Hang in there, big feller. Don't leave unless they drag you out!
And from a purely practical standpoint, why should he leave? His term is almost over. The 2010 primary is about a year away. The campaign will be gearing up in a matter of months. Unless Governor Quinn were to stun us all by appointing a Republican--or, God forbid, a Green--whoever replaces Burris will vote the same way on President Obama's legislation.
Yes, it's true, the longer Burris stays the more embarrassment it brings to our entire political system. But what's wrong with that? We deserve to be the butt of the jokes. In the long run, it may even help us by giving the International Olympic Committee pause before they shackle us with Mayor Daley's games.
Besides, what's really accomplished by driving Burris out? Will it make our state representatives bolder in their dealings with House speaker Madigan? Will it inspire aldermen to keep the mayor from selling off assets or squandering money on the Olympics? Will the Community Development Commission or the Chicago Plan Commission stop acting like rubber stamps on deals for insiders? I doubt it.
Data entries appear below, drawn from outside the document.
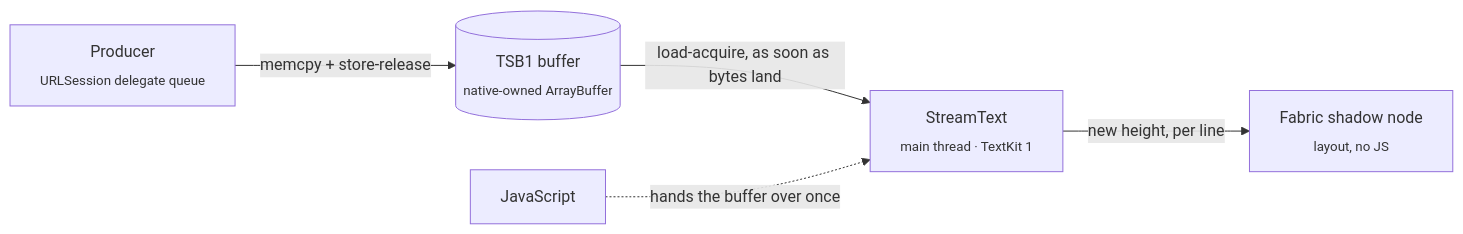
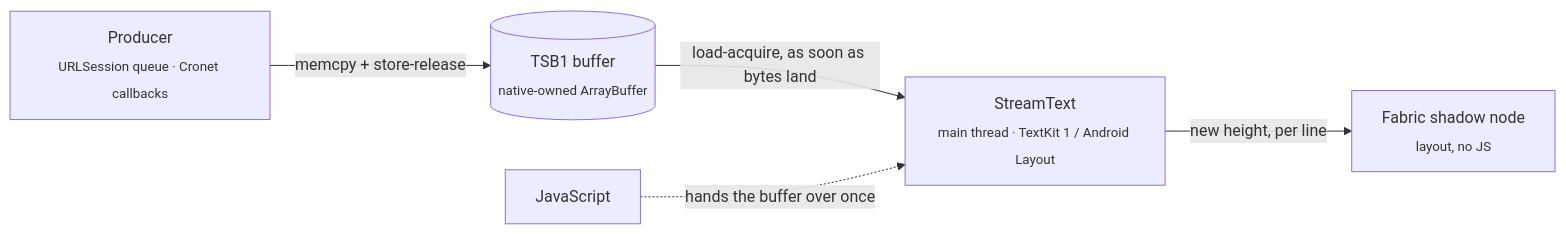
One commit to pioner92/react-native-text-stream changed the diagram in README.md. Above: the diagram before and after it, drawn with Mermaid. The commit also changed other lines of this file and 5 other files, not shown here.

````diff
--- a/README.md
+++ b/README.md
@@ -283,7 +287,7 @@
 ```mermaid
 flowchart LR
-    P["Producer<br/><sub>URLSession delegate queue</sub>"] -- "memcpy + store-release" --> B[("TSB1 buffer<br/><sub>native-owned ArrayBuffer</sub>")]
-    B -- "load-acquire, as soon as bytes land" --> R["StreamText<br/><sub>main thread · TextKit 1</sub>"]
+    P["Producer<br/><sub>URLSession queue · Cronet callbacks</sub>"] -- "memcpy + store-release" --> B[("TSB1 buffer<br/><sub>native-owned ArrayBuffer</sub>")]
+    B -- "load-acquire, as soon as bytes land" --> R["StreamText<br/><sub>main thread · TextKit 1 / Android Layout</sub>"]
     R -- "new height, per line" --> S["Fabric shadow node<br/><sub>layout, no JS</sub>"]
     J["JavaScript"] -. "hands the buffer over once" .-> R
 ```
````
We're like the townspeople in Shirley Jackson's short story "The Lottery." Every now and then we pillory a politician--George Ryan, Rod Blagojevich, Roland Burris. It makes us feel really good about ourselves. Then we look the other way while the rest of them rob us blind.
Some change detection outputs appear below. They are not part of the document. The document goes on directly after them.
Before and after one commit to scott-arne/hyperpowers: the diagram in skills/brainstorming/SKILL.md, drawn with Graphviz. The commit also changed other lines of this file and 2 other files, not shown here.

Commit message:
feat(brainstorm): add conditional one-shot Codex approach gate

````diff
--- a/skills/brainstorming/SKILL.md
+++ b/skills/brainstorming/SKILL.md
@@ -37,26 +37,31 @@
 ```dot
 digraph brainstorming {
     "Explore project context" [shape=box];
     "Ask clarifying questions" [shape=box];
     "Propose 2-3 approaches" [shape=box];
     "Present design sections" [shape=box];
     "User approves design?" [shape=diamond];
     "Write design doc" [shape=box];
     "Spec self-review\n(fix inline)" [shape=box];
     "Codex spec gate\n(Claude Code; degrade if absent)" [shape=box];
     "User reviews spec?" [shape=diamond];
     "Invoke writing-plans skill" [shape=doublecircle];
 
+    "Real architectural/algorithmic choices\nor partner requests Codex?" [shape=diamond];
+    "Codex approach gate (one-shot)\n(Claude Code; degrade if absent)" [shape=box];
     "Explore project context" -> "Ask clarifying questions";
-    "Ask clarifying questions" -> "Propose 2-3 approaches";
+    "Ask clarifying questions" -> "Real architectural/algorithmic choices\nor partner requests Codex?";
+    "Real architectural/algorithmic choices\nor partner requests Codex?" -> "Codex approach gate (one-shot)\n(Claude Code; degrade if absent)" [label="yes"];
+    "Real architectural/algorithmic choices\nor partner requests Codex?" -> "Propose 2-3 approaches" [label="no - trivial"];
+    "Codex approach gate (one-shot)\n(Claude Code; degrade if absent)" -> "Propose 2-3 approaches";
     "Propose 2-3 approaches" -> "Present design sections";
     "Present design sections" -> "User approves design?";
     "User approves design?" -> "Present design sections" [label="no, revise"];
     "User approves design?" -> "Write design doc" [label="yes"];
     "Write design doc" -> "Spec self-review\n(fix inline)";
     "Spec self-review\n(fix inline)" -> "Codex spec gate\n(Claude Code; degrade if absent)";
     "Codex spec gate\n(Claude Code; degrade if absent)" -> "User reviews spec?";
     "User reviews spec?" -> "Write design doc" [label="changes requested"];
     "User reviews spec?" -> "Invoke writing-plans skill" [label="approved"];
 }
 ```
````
I'm starting to wish that U.S. Attorney Patrick Fitzgerald hadn't even bothered to interrupt Blago's scheming back in December. If you recall, Fitzgerald said he arrested Blago to keep him from tainting the process of appointing a senator to fill Obama's vacant seat. In other words, Fitzgerald wanted to avoid exactly what we have.
I wish Fitzgerald had let it all play it out so we could see exactly how our pols behave when they think no one's listening. If nothing else, I'd love to see how that Tribune deal really was going to work.